_PROBLEM DESCRIPTION_
Please filter the listing for the string "package" and copy each matching line.
(Beginning of RECORDS FOR THIS TASK)
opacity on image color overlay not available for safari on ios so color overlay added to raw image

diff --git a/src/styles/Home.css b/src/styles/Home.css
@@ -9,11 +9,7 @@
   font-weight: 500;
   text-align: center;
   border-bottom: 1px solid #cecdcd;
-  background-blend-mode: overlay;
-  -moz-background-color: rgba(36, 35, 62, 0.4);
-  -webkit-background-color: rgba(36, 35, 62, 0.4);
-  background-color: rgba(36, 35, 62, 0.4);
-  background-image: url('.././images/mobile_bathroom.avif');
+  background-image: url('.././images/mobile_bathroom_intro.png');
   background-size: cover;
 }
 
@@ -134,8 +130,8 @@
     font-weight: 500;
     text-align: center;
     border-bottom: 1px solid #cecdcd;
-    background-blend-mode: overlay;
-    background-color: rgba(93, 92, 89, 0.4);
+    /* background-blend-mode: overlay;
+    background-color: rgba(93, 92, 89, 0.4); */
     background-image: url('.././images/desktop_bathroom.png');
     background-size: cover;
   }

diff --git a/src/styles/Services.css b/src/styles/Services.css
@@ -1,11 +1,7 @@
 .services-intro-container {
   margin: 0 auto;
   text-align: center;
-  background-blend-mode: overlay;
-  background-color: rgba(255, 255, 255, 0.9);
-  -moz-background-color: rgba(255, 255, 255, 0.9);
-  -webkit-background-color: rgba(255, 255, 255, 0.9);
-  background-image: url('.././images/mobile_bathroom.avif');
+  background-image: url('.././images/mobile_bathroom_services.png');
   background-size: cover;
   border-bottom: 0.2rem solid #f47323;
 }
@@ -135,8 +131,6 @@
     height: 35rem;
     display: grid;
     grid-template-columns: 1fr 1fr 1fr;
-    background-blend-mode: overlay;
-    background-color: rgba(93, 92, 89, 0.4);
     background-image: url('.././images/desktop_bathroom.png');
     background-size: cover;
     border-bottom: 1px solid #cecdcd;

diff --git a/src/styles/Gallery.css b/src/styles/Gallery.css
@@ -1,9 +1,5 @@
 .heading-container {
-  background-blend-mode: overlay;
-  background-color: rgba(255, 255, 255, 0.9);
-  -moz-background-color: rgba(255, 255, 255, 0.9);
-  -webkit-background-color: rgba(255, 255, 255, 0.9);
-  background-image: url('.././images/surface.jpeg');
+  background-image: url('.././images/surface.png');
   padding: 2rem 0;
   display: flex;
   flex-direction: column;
(End of RECORDS FOR THIS TASK)
(Beginning of RECORDS FOR THIS TASK)
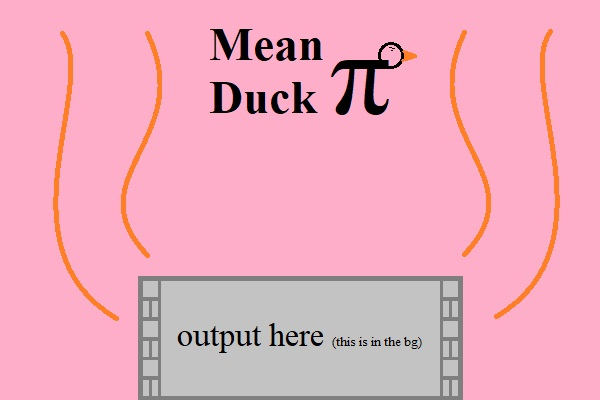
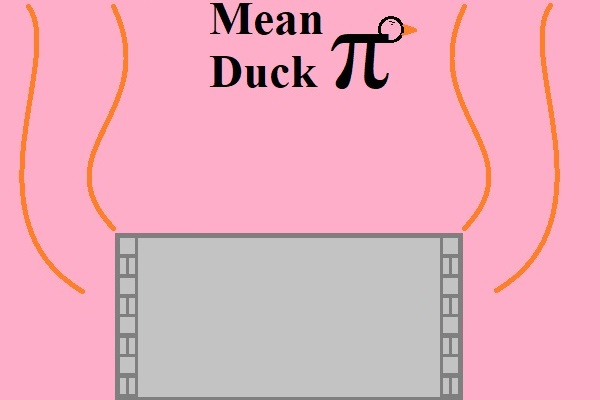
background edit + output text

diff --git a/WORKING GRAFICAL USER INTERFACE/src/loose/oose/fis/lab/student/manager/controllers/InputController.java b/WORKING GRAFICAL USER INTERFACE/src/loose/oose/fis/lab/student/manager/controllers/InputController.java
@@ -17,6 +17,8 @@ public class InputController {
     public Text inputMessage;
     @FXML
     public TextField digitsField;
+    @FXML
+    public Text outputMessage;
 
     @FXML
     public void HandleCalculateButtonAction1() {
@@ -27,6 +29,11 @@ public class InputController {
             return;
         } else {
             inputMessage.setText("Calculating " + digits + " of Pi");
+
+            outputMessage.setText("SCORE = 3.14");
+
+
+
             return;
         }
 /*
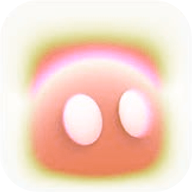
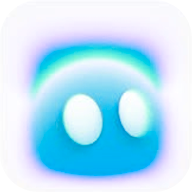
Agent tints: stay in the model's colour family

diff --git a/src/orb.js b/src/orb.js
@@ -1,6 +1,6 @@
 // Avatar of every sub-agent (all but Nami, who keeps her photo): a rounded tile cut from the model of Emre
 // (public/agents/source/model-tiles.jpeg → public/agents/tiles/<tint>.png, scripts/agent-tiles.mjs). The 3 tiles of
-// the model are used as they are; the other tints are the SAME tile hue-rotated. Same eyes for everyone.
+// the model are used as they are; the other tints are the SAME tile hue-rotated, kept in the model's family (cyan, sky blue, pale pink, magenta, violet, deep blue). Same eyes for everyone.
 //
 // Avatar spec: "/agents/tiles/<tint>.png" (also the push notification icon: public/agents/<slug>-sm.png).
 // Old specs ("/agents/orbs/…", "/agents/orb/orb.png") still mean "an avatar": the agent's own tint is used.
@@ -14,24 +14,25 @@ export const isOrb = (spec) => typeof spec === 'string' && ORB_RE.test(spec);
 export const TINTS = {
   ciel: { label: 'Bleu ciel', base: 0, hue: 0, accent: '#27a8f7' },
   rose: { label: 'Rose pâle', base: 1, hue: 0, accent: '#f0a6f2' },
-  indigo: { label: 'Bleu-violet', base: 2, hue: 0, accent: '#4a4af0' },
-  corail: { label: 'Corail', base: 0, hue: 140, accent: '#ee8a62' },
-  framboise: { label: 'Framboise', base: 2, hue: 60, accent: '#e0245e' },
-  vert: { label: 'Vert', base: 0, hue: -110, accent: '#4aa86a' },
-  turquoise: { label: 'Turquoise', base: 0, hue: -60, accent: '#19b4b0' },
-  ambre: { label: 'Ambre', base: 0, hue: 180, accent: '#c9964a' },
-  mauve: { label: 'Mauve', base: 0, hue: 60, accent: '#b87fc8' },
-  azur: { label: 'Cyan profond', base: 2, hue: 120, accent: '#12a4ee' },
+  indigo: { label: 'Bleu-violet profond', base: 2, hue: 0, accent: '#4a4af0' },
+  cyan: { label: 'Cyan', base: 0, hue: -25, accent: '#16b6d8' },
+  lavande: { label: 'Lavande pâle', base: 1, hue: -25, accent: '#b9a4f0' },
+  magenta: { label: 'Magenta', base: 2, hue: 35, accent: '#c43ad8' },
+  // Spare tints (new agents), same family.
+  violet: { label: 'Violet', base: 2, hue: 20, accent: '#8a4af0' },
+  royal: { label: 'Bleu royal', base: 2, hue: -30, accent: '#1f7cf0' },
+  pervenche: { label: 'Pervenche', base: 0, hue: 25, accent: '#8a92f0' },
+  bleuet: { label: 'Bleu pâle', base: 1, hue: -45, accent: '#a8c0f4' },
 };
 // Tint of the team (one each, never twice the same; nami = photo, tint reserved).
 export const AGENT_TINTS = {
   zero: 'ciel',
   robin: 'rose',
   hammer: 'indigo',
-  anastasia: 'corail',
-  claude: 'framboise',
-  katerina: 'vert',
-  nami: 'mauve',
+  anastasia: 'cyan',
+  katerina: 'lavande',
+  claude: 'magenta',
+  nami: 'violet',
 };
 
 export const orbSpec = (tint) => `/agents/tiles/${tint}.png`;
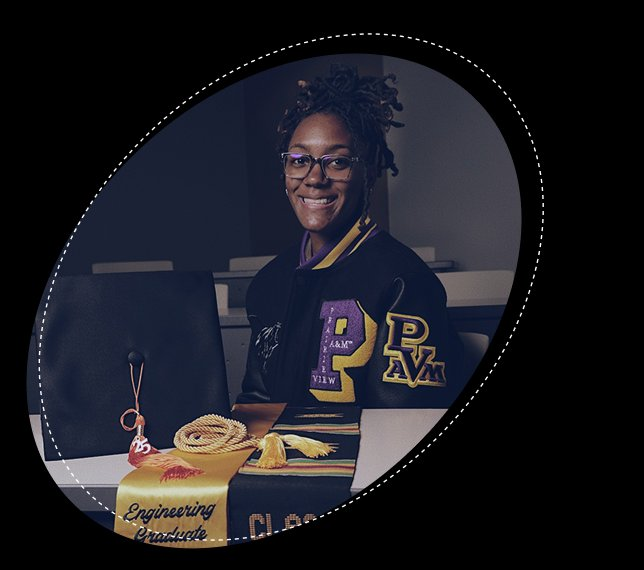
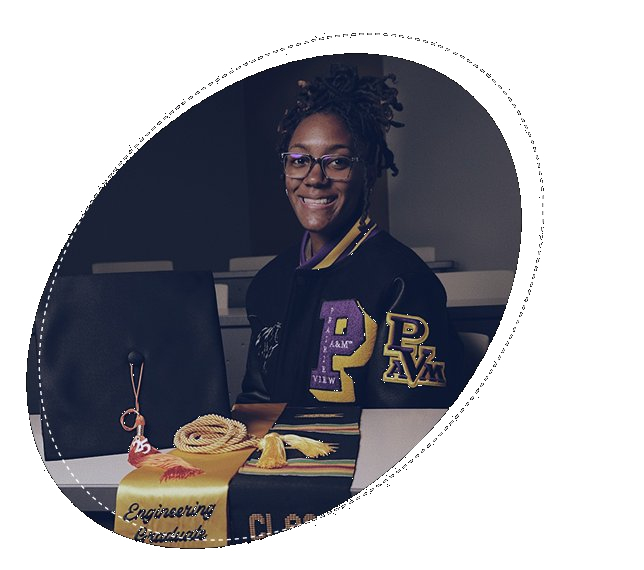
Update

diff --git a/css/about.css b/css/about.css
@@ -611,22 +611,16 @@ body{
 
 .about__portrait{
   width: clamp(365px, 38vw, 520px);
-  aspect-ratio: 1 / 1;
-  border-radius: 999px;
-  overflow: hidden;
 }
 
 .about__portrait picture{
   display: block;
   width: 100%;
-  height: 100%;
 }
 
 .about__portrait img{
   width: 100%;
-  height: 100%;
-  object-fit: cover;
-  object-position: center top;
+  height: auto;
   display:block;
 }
(End of RECORDS FOR THIS TASK)
(Beginning of RECORDS FOR THIS TASK)
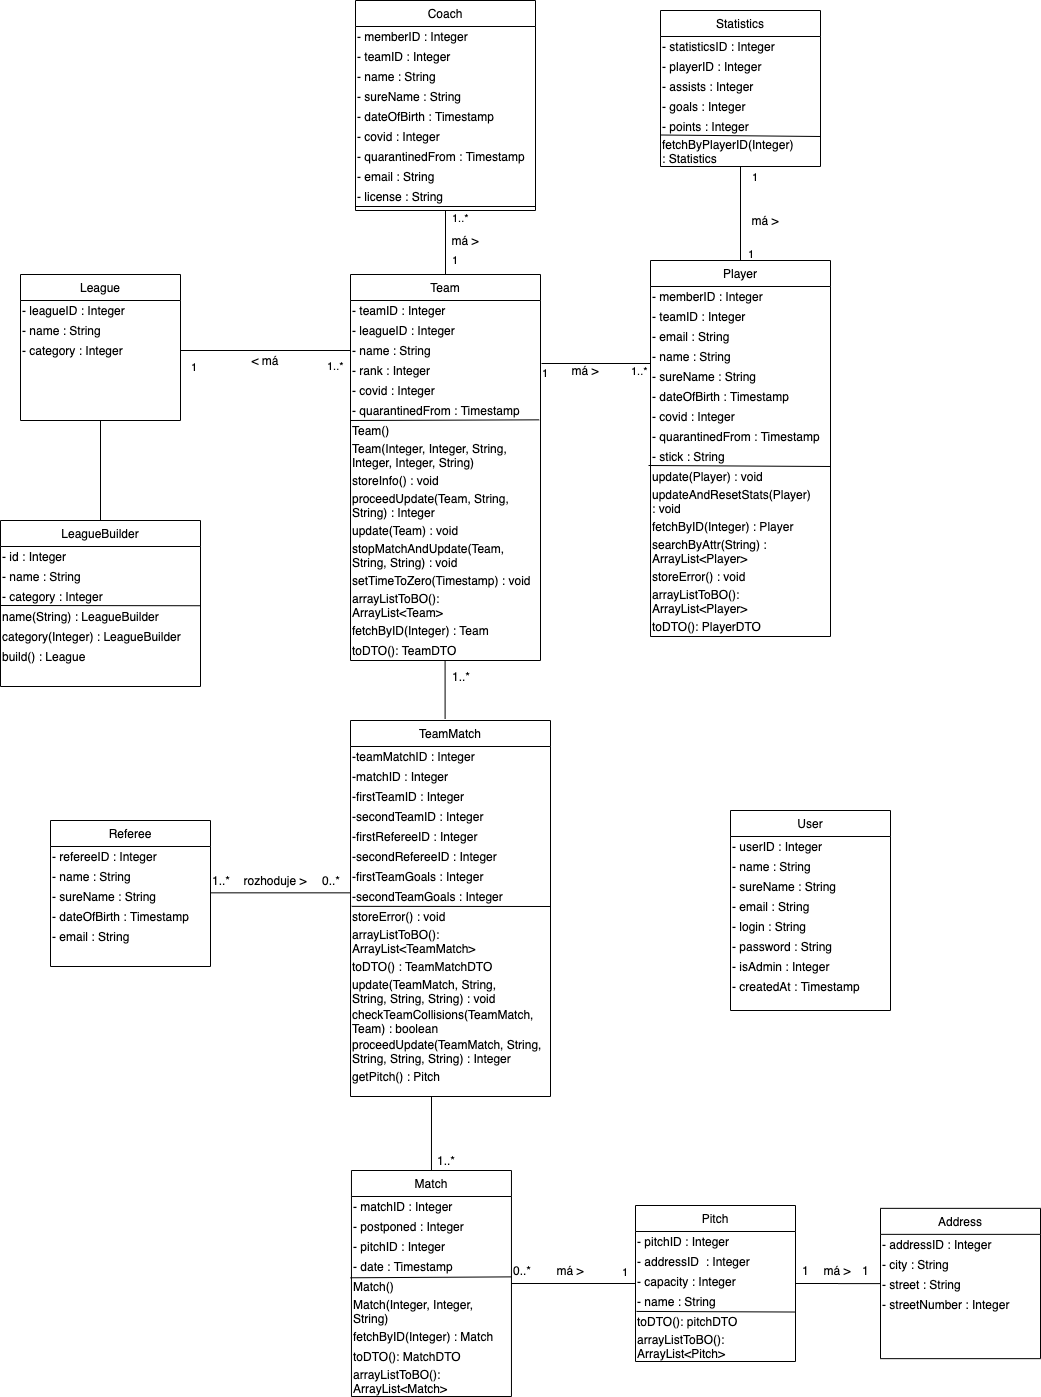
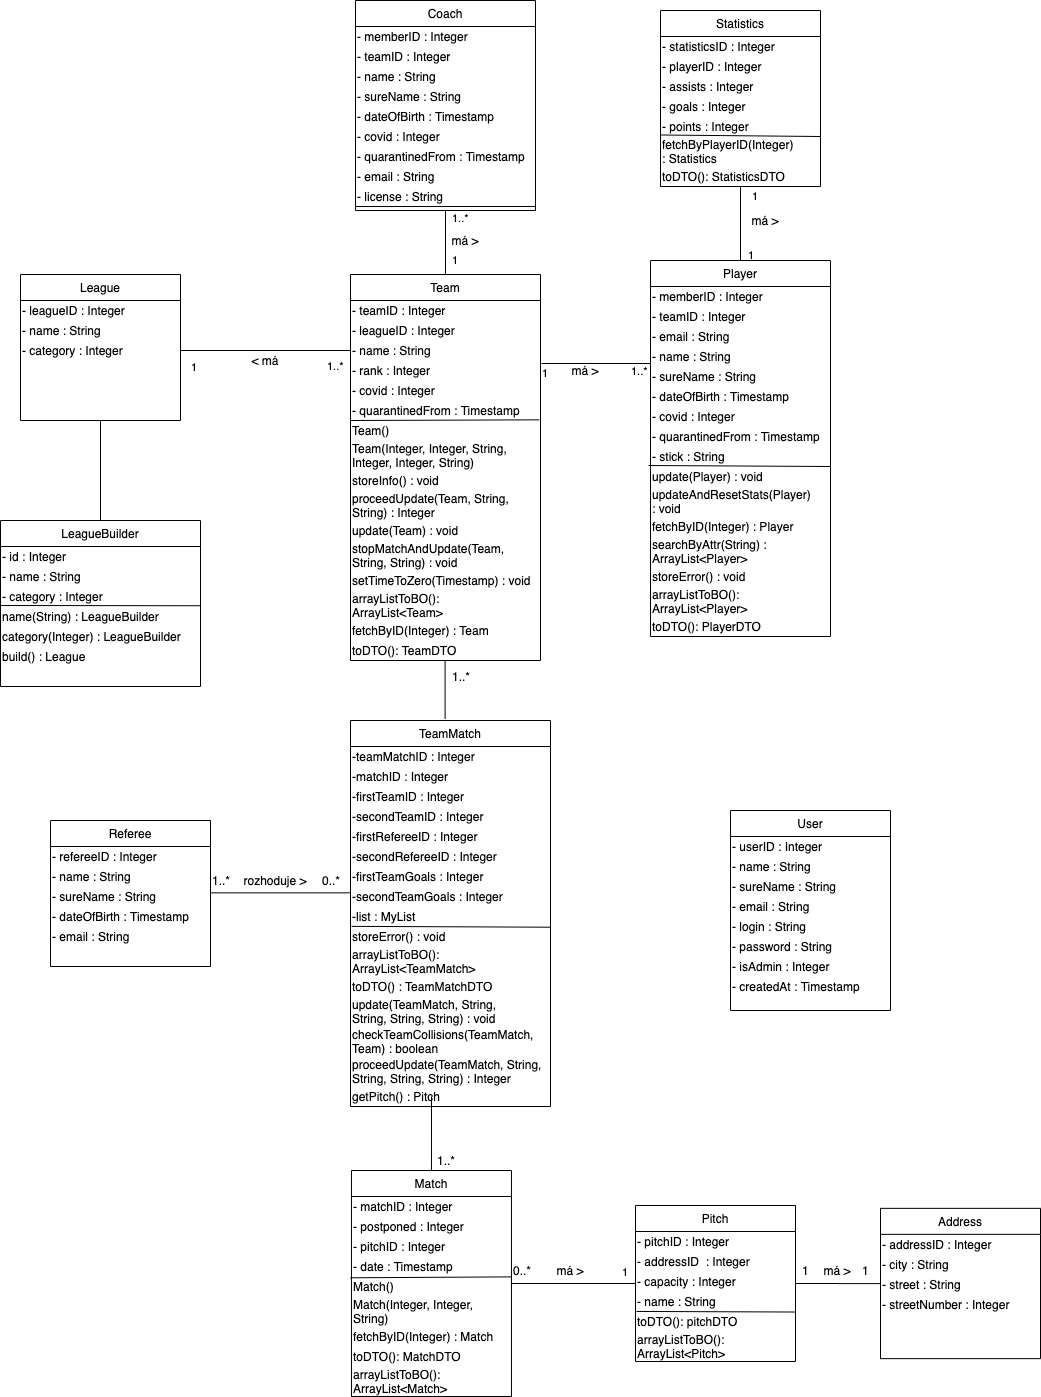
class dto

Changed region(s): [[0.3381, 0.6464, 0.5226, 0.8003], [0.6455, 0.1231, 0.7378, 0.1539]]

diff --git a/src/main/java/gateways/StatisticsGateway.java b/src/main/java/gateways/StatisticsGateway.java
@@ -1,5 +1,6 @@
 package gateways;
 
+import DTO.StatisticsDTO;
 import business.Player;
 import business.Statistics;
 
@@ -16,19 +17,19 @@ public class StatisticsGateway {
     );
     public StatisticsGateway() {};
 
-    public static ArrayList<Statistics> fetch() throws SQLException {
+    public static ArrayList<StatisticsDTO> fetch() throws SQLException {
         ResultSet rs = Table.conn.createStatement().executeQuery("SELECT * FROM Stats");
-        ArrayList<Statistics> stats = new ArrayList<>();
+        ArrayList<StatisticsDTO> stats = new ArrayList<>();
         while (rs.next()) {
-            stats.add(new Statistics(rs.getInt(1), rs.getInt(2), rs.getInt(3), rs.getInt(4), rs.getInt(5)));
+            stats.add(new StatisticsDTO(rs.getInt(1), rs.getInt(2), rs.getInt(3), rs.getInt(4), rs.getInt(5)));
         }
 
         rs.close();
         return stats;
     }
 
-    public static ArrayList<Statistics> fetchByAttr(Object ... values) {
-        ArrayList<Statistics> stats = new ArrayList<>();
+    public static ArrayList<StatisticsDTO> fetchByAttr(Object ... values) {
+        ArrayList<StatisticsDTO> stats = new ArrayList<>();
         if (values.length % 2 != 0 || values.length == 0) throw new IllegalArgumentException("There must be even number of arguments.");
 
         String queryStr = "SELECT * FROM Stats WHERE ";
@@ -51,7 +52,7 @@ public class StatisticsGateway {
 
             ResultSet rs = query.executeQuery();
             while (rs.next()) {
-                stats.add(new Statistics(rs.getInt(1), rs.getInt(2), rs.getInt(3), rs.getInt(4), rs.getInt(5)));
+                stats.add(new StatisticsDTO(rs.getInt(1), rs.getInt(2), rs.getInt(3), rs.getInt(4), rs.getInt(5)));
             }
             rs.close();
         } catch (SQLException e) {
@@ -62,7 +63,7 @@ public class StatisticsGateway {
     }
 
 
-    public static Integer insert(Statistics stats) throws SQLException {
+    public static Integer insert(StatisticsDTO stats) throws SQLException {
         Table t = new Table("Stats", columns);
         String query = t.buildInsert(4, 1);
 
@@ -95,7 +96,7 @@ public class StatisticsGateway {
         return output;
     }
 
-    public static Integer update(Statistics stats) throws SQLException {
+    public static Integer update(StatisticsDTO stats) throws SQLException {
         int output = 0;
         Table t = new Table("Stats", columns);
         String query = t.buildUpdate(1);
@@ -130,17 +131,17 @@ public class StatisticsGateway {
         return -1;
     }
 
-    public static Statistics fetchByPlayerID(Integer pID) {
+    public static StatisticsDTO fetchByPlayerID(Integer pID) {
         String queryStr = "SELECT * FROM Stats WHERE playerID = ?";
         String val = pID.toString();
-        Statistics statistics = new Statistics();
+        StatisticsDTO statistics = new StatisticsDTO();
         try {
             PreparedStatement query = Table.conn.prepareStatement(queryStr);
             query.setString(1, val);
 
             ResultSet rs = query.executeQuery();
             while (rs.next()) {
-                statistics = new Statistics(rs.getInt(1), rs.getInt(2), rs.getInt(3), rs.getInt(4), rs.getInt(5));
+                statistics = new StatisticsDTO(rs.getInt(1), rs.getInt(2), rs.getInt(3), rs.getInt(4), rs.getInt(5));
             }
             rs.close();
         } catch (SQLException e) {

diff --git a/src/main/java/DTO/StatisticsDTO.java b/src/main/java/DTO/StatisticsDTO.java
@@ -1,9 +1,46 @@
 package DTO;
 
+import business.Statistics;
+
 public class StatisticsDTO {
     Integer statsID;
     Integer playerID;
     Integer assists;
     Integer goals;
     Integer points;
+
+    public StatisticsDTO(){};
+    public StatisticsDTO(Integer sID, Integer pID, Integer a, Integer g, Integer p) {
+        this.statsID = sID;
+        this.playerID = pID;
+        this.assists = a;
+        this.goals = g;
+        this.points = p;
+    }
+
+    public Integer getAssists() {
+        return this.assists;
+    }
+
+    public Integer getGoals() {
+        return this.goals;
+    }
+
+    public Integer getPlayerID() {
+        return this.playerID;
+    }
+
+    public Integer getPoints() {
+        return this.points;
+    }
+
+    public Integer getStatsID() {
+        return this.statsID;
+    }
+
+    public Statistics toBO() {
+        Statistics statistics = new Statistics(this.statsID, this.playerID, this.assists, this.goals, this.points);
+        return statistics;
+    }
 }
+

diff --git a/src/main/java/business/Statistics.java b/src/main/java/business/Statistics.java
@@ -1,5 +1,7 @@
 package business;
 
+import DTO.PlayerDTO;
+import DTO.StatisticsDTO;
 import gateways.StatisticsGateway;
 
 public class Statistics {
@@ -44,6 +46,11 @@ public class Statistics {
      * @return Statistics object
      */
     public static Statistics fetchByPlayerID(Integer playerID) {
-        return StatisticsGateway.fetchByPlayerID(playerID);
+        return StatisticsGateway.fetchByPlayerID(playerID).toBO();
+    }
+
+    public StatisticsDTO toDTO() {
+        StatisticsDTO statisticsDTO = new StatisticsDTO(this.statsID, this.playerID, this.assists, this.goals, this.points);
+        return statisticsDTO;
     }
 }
(End of RECORDS FOR THIS TASK)
_TASK ANSWER_
 package gateways;
 package DTO;
 package business;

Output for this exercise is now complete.